» Assignment:
Set the entries down once more, exactly as they are worded.

» Data to process:
------------------------------
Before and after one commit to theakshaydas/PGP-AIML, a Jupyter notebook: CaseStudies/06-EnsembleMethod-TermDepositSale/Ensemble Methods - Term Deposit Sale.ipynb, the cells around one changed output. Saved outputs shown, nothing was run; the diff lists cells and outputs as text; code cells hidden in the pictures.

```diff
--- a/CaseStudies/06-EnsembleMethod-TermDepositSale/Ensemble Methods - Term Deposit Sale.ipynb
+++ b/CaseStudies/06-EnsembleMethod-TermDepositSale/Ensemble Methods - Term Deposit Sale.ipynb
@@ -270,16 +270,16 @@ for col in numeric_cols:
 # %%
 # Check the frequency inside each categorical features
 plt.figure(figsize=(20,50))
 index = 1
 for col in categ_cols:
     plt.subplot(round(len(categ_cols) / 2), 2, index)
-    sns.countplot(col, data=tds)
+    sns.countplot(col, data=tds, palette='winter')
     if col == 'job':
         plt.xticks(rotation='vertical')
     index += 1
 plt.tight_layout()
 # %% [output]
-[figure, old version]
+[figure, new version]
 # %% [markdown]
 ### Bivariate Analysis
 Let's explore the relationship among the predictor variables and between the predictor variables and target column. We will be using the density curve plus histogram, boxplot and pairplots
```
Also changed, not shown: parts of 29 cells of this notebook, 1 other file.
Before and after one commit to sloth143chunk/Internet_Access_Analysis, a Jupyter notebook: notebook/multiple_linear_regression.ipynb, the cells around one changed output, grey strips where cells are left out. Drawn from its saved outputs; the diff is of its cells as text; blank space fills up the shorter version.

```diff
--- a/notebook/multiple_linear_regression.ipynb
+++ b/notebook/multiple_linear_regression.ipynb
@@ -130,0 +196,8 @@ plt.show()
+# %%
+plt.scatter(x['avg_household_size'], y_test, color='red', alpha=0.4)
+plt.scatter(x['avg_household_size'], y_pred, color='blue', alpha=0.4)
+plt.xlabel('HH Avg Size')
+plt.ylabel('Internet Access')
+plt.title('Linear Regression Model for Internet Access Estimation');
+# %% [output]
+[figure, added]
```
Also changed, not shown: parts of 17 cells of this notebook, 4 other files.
------------------------------
» Worked solution:
Before and after one commit to theakshaydas/PGP-AIML, a Jupyter notebook: CaseStudies/06-EnsembleMethod-TermDepositSale/Ensemble Methods - Term Deposit Sale.ipynb, the cells around one changed output. Saved outputs shown, nothing was run; the diff lists cells and outputs as text; code cells hidden in the pictures.

```diff
--- a/CaseStudies/06-EnsembleMethod-TermDepositSale/Ensemble Methods - Term Deposit Sale.ipynb
+++ b/CaseStudies/06-EnsembleMethod-TermDepositSale/Ensemble Methods - Term Deposit Sale.ipynb
@@ -270,16 +270,16 @@ for col in numeric_cols:
 # %%
 # Check the frequency inside each categorical features
 plt.figure(figsize=(20,50))
 index = 1
 for col in categ_cols:
     plt.subplot(round(len(categ_cols) / 2), 2, index)
-    sns.countplot(col, data=tds)
+    sns.countplot(col, data=tds, palette='winter')
     if col == 'job':
         plt.xticks(rotation='vertical')
     index += 1
 plt.tight_layout()
 # %% [output]
-[figure, old version]
+[figure, new version]
 # %% [markdown]
 ### Bivariate Analysis
 Let's explore the relationship among the predictor variables and between the predictor variables and target column. We will be using the density curve plus histogram, boxplot and pairplots
```
Also changed, not shown: parts of 29 cells of this notebook, 1 other file.
Before and after one commit to sloth143chunk/Internet_Access_Analysis, a Jupyter notebook: notebook/multiple_linear_regression.ipynb, the cells around one changed output, grey strips where cells are left out. Drawn from its saved outputs; the diff is of its cells as text; blank space fills up the shorter version.

```diff
--- a/notebook/multiple_linear_regression.ipynb
+++ b/notebook/multiple_linear_regression.ipynb
@@ -130,0 +196,8 @@ plt.show()
+# %%
+plt.scatter(x['avg_household_size'], y_test, color='red', alpha=0.4)
+plt.scatter(x['avg_household_size'], y_pred, color='blue', alpha=0.4)
+plt.xlabel('HH Avg Size')
+plt.ylabel('Internet Access')
+plt.title('Linear Regression Model for Internet Access Estimation');
+# %% [output]
+[figure, added]
```
Also changed, not shown: parts of 17 cells of this notebook, 4 other files.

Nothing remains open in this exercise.